The Whitney is currently home to a pair of splendid exhibitions by two New York City-based artists that relate surprising well to each other despite being, at initial glance, so very different. “Wade Guyton OS” is the first midcareer survey of forty-year-old Indiana native Wade Guyton, who worked with curator Scott Rothkopf to turn the third floor of the Whitney into a kind of three-dimensional personalized computer operating system, featuring more than eighty works, including new site-specific pieces created for the show. The bulk of Guyton’s oeuvre consists of paintings he first develops in Microsoft Word, then prints out on linen using a medium-size Epson UltraChrome inkjet printer. Much is left to chance, as he folds the large-scale linen pieces to fit into the printer, but the material gets caught in the machine, resulting in random rips, tears, streaks, and splotches. He often incorporates letters in his works, including a series of 2006 pieces in which multiple versions of the letter U hover in or over a raging fire, and a 2007 black-and-white series of mangled Xs. He has also used the letter U in a dazzling collection of U-shaped mirrored stainless-steel sculptures containing reflections of one another as well as of the Whitney’s ceiling and floor and the works hanging on the wall nearby, playing with reality and perception, what is real and what is not. Guyton overprints onto pages from books, referencing art history while displaying them in linoleum-lined vitrines meant to evoke the linoleum floor in the kitchen of his studio. In addition, Guyton often uses found objects in his work. “Untitled Action Sculpture (Five Enron Chairs)” comprises five side-by-side Marcel Breuer Cesca chairs that Guyton acquired on eBay. “Untitled Action Sculpture (Chair)” was fashioned from a broken tubular steel Cesca chair he found on the street in the East Village and twisted into a new form. The chairs take on added meaning since Breuer is the architect who designed the Whitney building, which the institution will soon be leaving to head to new digs downtown.

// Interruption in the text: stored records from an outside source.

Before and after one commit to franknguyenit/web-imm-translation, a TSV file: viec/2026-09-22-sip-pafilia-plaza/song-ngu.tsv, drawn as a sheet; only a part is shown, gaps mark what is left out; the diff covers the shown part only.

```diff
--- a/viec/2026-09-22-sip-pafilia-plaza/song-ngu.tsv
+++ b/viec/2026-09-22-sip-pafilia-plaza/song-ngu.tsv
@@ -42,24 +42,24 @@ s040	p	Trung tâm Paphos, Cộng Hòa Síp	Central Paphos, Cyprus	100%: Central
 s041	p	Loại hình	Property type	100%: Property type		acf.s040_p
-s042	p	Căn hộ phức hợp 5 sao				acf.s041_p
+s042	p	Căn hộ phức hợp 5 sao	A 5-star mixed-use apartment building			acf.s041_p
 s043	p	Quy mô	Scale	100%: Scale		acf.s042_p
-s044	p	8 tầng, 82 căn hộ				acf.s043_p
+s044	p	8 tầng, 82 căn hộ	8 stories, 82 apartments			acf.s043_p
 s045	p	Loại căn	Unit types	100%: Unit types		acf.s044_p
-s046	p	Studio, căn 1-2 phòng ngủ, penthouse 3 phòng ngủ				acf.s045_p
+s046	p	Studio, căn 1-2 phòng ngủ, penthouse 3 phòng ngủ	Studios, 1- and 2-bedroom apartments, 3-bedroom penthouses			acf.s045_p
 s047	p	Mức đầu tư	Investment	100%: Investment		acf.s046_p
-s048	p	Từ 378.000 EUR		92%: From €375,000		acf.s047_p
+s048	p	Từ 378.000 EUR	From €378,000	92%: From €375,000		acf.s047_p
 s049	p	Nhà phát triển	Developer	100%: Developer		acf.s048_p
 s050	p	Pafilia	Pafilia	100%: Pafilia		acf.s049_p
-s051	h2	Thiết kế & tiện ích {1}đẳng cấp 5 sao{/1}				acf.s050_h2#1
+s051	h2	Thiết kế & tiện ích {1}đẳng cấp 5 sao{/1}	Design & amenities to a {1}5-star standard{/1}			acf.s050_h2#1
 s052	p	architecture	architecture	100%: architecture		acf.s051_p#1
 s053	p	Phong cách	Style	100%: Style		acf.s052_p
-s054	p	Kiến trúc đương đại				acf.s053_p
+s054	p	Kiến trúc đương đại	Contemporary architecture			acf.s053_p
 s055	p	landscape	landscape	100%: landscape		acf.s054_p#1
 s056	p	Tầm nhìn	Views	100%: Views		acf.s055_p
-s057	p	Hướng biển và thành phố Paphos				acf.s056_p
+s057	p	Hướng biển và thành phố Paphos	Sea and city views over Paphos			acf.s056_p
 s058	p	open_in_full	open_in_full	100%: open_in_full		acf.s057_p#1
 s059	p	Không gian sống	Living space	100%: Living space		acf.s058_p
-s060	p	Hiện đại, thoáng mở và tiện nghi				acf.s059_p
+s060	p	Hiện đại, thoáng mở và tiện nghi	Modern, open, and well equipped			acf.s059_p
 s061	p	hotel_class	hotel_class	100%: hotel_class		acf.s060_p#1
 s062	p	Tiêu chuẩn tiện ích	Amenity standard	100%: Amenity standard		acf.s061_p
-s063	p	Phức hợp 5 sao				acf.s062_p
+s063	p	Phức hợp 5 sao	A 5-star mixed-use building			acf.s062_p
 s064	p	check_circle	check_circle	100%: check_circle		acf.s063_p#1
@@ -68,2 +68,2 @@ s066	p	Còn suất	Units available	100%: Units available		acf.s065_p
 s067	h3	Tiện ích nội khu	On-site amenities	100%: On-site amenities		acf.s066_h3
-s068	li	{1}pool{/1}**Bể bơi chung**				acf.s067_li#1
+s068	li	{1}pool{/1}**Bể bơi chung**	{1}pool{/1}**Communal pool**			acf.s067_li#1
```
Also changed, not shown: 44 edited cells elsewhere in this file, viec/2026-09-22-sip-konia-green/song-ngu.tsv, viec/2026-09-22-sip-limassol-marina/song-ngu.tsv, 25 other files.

Born in Washington, DC, Artschwager was forty-two when he had his first solo exhibition, at Leo Castelli in 1965, seven years before Guyton was born. Now eighty-nine, Artschwager continues to amass a hard-to-categorize collection of painting, drawing, sculpture, and installation renowned for its use of offbeat materials. His gray paintings on Celotex have a texture that gives them a mysterious sculptural quality. Paintings such as “Plaque” and sculptures such as “Hair Sculpture — Shallow Recess Box” contain rubberized horsehair. And such pieces as “Door II” and “Bookcase III” are made of that classic suburban element, Formica. Guyton’s chairs might actually feel at home at several of Artschwager’s tables, including 1964’s “Description of Table,” composed of melamine laminate on plywood, and 1988’s “Double Dinner,” made of wood, Formica, paint, and rubberized hair that makes it look like it’s alive. In the 1970s, Artschwager concentrated particularly on household objects, compiling nearly one hundred paintings and sculptures of a door, a window, a table, a basket, a mirror, and a rug. Whereas Guyton uses pages from books and magazines in his work, Artschwager has created such pieces as “Bookends,” “Untitled (Book),” and the aforementioned “Bookcase III,” none of which reveals actual pages or covers. And while Guyton uses the letters X and U, Artschwager has fun with quotation marks and, most vibrantly, exclamation points, one of which is composed of plastic chartreuse bristles and dazzles the mind. (Of course, another exclamation point makes its way into the exhibition’s name.) Artschwager also leaves his mark with a series of “blps,” elongated black dots that can be found at various places in the Whitney as well as on and around the High Line, near the Whitney’s future home. While “Wade Guyton OS” and “Richard Artschwager!” are not meant to be a dual exhibition, seeing them together offers fascinating insight into the work of two major artists, several generations apart, who view the world in unique, and at times startlingly similar, ways.